Providing good senior citizen foot care involves being on the look-out for potential problems and treating those problems as soon as they develop. Many people, both senior citizens and younger individuals, tend to minimize foot problems until they become painful. One common senior citizen foot care issue that often is ignored in its early stages is the heel spur.
What are spurs?
When too much calcium gets inappropriately deposited on foot bones, this calcium creates growths called spurs; because these growths most often occur on the heel bone, they are generally called heel spurs.
Spurs usually develop when one of the ligaments becomes inflamed and starts irritating the heel bone. To protect itself from this irritation, the heel bone loads up on the calcium to create a cushion against irritation from the ligament. That may initially make the heel bone feel better, but can eventually become painful.
Spurs are not usually painful when feet are at rest, but walking may cause discomfort. Most often, spurs are most painful when a person takes his or her first few steps in the morning.

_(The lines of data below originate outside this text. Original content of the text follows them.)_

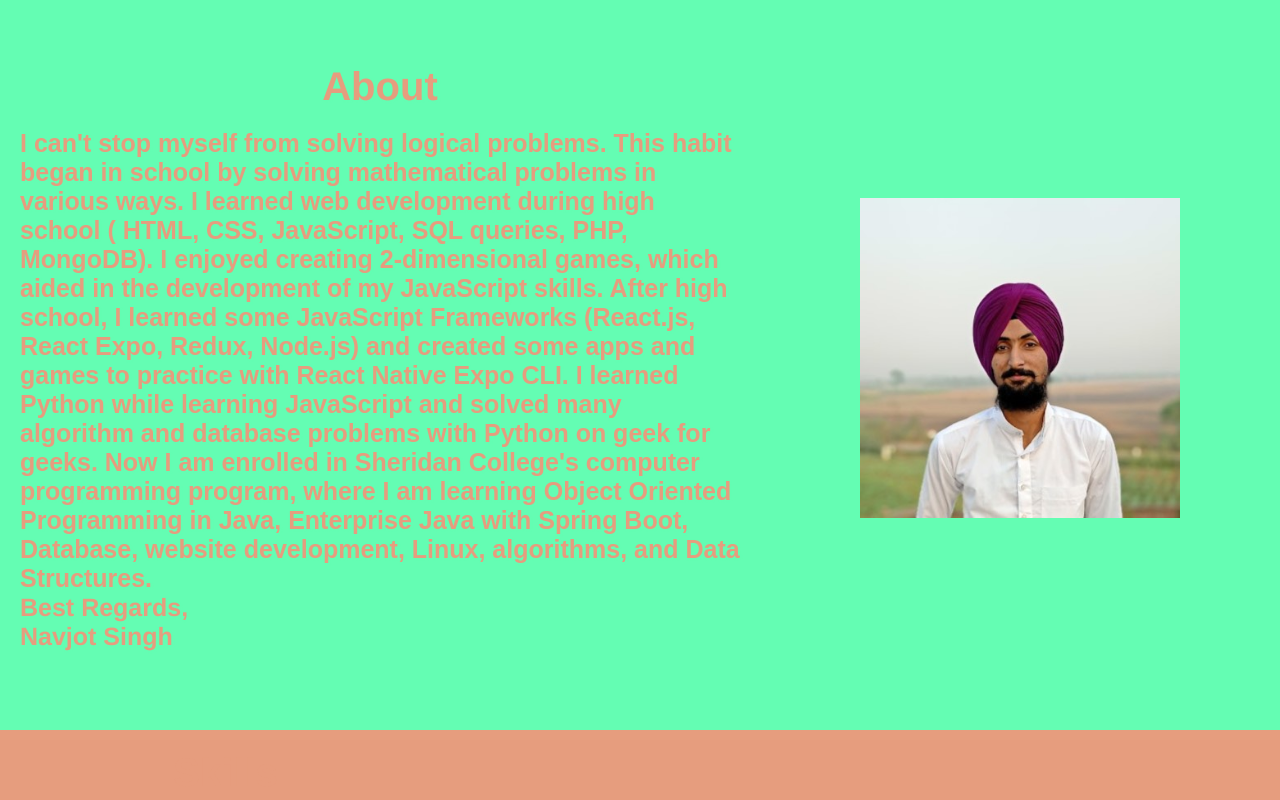
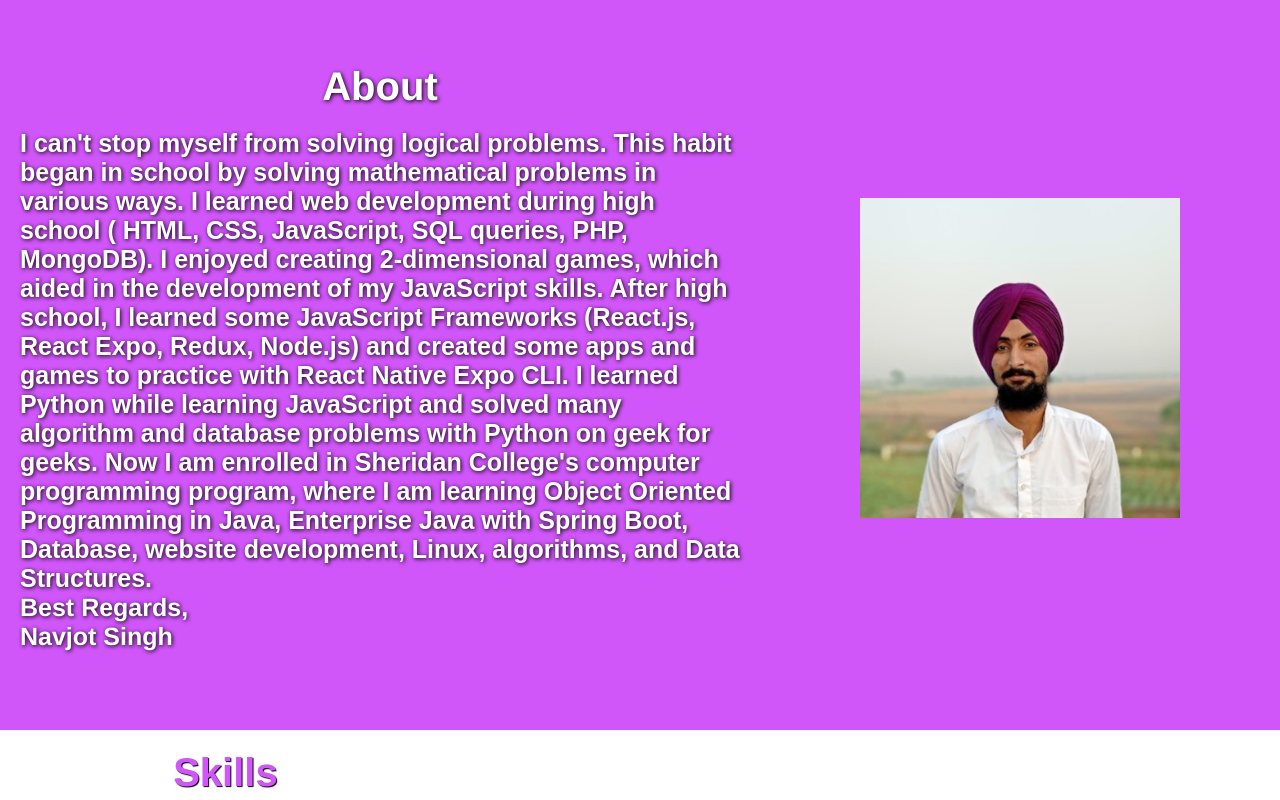
Before and after one commit to sin11758/Navjot.github.io, a plain HTML site: page index.html in a window 1280 px wide. Shown: the part 760-1560 px from the top of the page. Drawn offline with Linux system fonts and the light colour scheme.

Commit message:
commit 3 :x
lwmmwlskmwqlkmsk2m3wqmswkwmnskmwknkw

```diff
--- a/index.html
+++ b/index.html
@@ -60,7 +60,7 @@
     </div>
 
     <!-- about -->
-    <div class="home-welcome" style="background-color:#64fdb3;background-image:url();" id="home-about">
+    <div class="home-welcome" style="background-color:#d056f9;background-image:url();" id="home-about">
         <div class="home-about-text">
             <h1 class="home-about-heading">About</h1>
             <p class="home-about-description">I can't stop myself from solving logical problems. This habit began in
@@ -83,7 +83,7 @@
 
     <!-- skills -->
     <div class="home-services" id="home-services">
-        <h1 style="color: var(--b);" class="home-services-heading">Skills</h1>
+        <h1  class="home-services-heading">Skills</h1>
         <div class="home-services-box1 home-services-box">
             <img src="src/img/html.png" alt="Website development">
             <h1>Website development</h1>
--- a/src/css/base.css
+++ b/src/css/base.css
@@ -17,11 +17,11 @@
 
 /* variables */
 :root{
-    --a:#64fdb3;
-    --b90:#e79d7ee6;
-    --a60:#63fdb399;
-    --b:#e69d7e;
-    --b60:#e79e7e99;
+    --a:#d056f9;
+    --b90:#ffffffe6;
+    --a60:#d158f999;
+    --b:#ffffff;
+    --b60:#ffffff99;
     --c:#009AFE;
     --p:#6c6992e7
 }
@@ -67,7 +67,6 @@ body{
     background-color: rgba(255, 255, 255, 0.5);
     backdrop-filter: blur(5px);
     z-index: 4;
-
 }
 
 
--- a/src/css/home.css
+++ b/src/css/home.css
@@ -45,6 +45,7 @@
     color: var(--b90);
     text-align: center;
     backdrop-filter: blur(3px);
+    text-shadow: black 1px 1px 3px;
 }
 
 .home-welcome-svg{
@@ -60,8 +61,10 @@
     overflow: hidden;
     animation: typewriter 1s steps(40) 1s 1 normal both,
     blinkTextCursor 100ms infinite;
+    text-shadow: black 1px 1px 3px;
 
 }
+
 
 
 @keyframes typewriter {
@@ -130,8 +133,8 @@
     text-align: center;
     font-size: 40px;
     color: var(--b);
+    text-shadow:black 1px 1px 4px ;
     margin: 20px;
-    text-shadow: 1px 1px 2px var(--a);
 
 }
 .home-about-img{
@@ -146,7 +149,7 @@
     flex-direction: column;
     font-size: 25px;
     color:var(--b);
-    text-shadow:var(--a) 1px 1px 2px ;
+    text-shadow:black 1px 1px 4px ;
     margin: 20px;
     text-align: start;
 
@@ -182,6 +185,7 @@
     font-size: 40px;
     color: var(--a);
     height: 40px;
+    text-shadow:black 1px 1px 1px ;
 }
 
 .home-services-box{
```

Pain lessens with continued walking, but after a person rests for a while, he or she may experience pain when walking again.
Why do spurs occur?
People get spurs for a variety of reasons. Often, the shape of a foot can lead to spurs. For example, people who are flat-footed or people who have really high arches often have ligament problems that lead to spurs. Being overweight and putting undue pressure on feet can also cause spurs, as can gout and rheumatoid arthritis. Wearing shoes that don’t fit properly is also a common cause of spurs.
How are spurs treated?
The best treatment for a spur depends upon what is causing the spur. If you suffer from spurs, your doctor should give you a through foot examination; in some cases, an X-ray may be needed to determine the likely cause of the spur.
In mild cases, an over-the-counter anti-inflammatory medication, such as Ibuprofen, may be all that is needed to bring relief. Pain creams may also be helpful, both to relieve pain and to increase circulation to the foot.
In some cases, a doctor may recommend applying ice to the foot regularly or specific stretching exercises that can help to reduce ligament inflammation. Ifweight is an issue, the doctor may recommend a diet plan to help shed some extra pounds. Similarly, if gout is the cause, treating the gout will help treat the spur.
Orthotics (custom-made pads for your shoes that provide extra support for specific areas of the foot) are often a big help in treating spurs. This is especially true for people with flat feet. If improper footwear is causing spurs, the doctor will suggest changes in shoe selection to ensure a better fit.
Finally, if the spur is especially pronounced, surgery may be required to bring about relief.
Appropriate shoes are always a part of proper senior citizen foot care. Remember that your feet change as you age; make sure that your shoes change along with them.